Fervor is pure erotica, though perhaps not the conventional kind. The female lead wears a formless black chador, with only her face exposed. She does not even meet the man's gaze. And for most of the 10minute video the two are separated by a thick black screen. The sexual charge is tempered by an unsettling sense of sadness and yearning, of repression and isolation. In Fervor Iranianborn artist Shirin Neshat offers a disturbing glimpse of Muslim society one that can be seen at London's Serpentine Gallery until Sept. 3, then at Hamburger Kunsthalle in January.
Neshat has found her inspiration in Islam for the past decade, lifting the veil on an ideology that arouses interest, anger and fear in the West. Her current exhibition is the first thorough survey of her work, including her photographic series Women of Allah (199397) and her trilogy of awardwinning video installations, all dealing with Islam's gender divide. Neshat's art neither condemns nor glorifies Islam but challenges viewers to rethink their preconceptions. "I'm an artist, not an activist," she argues. "I'm creating work simply to entice a dialogue ... I am only asking questions."
New Yorkbased Neshat is in a unique position to do that. Born in 1957 in the Shah's westernized Iran, Neshat moved to the U.S. in 1974 to study art and found herself exiled five years later by the Islamic Revolution, unable to return until 1990. The Iran she went home to bore little resemblance to the one she left. "There seemed to be very little color. Everyone was black or white," she recalls. "People had also changed on a very deep level, beyond even their own recognition. This whole shift of the Persian identity toward a more Islamic one created a kind of crisis."
Neshat set out to untangle the ideology of Islam through her art. The result was Women of Allah, a series she now regards as a naive attempt to make sense of the revolution and women's role in it. The monochrome pictures show veiled Muslim women staring defiantly at the camera, some holding guns, with Iranian feminist poetry written across the exposed parts of their bodies. "The images are very silent but the text suggests a voice," she explains. "An intellectual, emotional strength." One of the most powerful images is that of Neshat holding the hand of her naked son. She is covered by a chador with only her arm exposed, like a silent, unseen anchor for the boy. Her pictures of guntoting Muslim women illustrate the complexity of Islam. "We cannot separate ideas of religion and spirituality from politics and violence," she says. "A typical martyr stands on the border of faith and love of God on one hand, and cruelty and violence on the other."

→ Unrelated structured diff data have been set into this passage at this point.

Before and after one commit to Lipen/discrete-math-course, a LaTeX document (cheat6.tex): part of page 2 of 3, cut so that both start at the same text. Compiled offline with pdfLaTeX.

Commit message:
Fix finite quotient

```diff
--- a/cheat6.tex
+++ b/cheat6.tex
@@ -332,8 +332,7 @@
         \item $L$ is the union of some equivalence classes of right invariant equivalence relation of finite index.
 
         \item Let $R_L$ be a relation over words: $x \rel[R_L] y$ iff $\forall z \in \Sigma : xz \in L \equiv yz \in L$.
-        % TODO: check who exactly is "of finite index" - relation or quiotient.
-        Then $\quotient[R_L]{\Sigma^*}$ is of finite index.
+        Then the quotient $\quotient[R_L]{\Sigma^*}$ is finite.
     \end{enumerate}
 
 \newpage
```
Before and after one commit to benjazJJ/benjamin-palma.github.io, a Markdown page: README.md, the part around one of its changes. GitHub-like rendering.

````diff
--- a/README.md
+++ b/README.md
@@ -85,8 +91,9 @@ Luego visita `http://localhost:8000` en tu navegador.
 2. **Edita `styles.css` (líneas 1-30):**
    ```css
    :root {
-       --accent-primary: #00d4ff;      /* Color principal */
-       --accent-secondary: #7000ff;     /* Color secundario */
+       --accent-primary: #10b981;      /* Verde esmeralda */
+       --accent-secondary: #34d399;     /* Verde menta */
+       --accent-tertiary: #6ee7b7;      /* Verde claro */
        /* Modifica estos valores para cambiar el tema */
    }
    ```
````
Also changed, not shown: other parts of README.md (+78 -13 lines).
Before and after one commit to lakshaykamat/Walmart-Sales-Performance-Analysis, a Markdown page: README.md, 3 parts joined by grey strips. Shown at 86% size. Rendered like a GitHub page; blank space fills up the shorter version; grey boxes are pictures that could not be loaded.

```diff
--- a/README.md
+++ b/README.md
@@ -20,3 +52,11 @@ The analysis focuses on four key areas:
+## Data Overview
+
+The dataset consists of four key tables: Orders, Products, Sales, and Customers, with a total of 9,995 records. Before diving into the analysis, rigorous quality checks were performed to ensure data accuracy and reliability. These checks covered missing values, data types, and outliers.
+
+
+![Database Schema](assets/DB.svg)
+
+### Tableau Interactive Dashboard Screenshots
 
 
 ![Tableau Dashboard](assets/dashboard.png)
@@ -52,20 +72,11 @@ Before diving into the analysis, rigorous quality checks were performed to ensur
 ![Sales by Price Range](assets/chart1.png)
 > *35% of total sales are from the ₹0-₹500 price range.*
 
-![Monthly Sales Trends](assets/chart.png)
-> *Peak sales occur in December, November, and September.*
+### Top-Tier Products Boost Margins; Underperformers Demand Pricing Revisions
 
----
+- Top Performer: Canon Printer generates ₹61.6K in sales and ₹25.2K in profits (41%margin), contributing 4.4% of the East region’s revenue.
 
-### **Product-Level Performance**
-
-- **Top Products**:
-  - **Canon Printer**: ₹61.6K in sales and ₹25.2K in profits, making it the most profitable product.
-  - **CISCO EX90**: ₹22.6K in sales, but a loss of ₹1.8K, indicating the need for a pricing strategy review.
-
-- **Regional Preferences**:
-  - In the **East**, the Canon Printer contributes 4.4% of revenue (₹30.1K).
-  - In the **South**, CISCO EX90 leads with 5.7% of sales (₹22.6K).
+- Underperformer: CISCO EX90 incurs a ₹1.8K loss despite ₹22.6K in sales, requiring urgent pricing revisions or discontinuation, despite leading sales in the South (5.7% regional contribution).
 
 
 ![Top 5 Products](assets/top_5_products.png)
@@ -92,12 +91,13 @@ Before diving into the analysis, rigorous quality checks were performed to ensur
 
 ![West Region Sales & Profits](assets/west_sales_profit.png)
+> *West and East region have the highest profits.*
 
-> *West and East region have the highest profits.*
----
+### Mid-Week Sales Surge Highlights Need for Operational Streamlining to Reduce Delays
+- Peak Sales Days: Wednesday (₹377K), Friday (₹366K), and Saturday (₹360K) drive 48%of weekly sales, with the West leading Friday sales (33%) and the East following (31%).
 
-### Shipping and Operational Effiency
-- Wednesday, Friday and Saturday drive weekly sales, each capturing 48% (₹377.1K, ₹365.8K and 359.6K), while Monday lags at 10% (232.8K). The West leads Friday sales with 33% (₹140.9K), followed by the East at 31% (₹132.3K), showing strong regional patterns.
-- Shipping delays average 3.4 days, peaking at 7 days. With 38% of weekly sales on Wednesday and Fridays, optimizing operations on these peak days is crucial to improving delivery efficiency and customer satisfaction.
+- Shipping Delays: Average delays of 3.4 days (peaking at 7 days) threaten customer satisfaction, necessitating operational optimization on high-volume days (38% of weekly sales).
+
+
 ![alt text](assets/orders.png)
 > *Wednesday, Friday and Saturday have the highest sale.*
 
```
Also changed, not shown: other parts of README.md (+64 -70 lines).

Neshat's art is all about contradictions and polar opposites: East and West; man and woman. In 1996, Neshat began experimenting with film, eager to create more poetic, openended works. The first of her video trilogy, Turbulent (1998) which won a Golden Lion award at last year's Venice Biennale is about the Iranian law forbidding women to sing in public. The viewer sits on a bench watching two screens on opposite walls. On one, a man walks on stage and sings a traditional Iranian love song for a male audience; opposite, a woman waits silently on the stage of an empty auditorium. After the man accepts his applause, the woman begins to sing and he stares at her across the empty space, shocked by her temerity. She sings a wordless song with her whole body, unleashing waves of primal screams and anguished yelping. Her improvised, feverish performance breaks all the rules. "It's about how women reach a certain kind of freedom ... how women become incredibly rebellious and unpredictable in this society, whereas men end up staying within the conformed way of living," says Neshat.
The followup, Rapture (1999), continues her exploration of sexual politics, but this time a group of men in a fortress perform seemingly absurd, repetitive rituals. On the opposite screen a group of women roam a desert landscape until they reach a beach below the fortress and push a boat out to sea. "They do a very brave thing," says Neshat. "Whether that's an act of committing suicide or freeing themselves it's not very clear but it's an action, it's doing something about their destiny."
Fervor (2000) completes the trilogy, although the screens in this installation are side by side. It begins with aerial views of a man and woman crossing paths on a lonely country road. They hesitate for a moment then walk on. The man glances back but the woman doesn't though we see a secret, delighted smile on her face. In the next scene they are in a public meeting place, the men and women divided by a black curtain, listening to a preacher rail against carnal desire. Both sense, and enjoy, the other's presence until the woman is overcome by shame and runs from the place. When they next see each other on a deserted street, the physical barrier may be removed but they still pass by without a second look, their cultural taboos so deeply internalized. Neshat says the irony is that Iran's sexual repression only intensifies desire. "You're not supposed to even look at a man but occasionally your eyes meet and your whole body goes through this shock," she says. "It's not about vanity, it's not about youth, it's not about promiscuity. It's about what we're born with the animalistic nature of attraction."
Neshat insists that human emotions are the same the world over, regardless of cultural context: "Maybe [viewers] don't understand the culture but they identify with the people and their struggles and their dilemmas." Neshat may not offer any concrete answers about Islam, but viewers have much to learn from pondering her elegantly posed questions.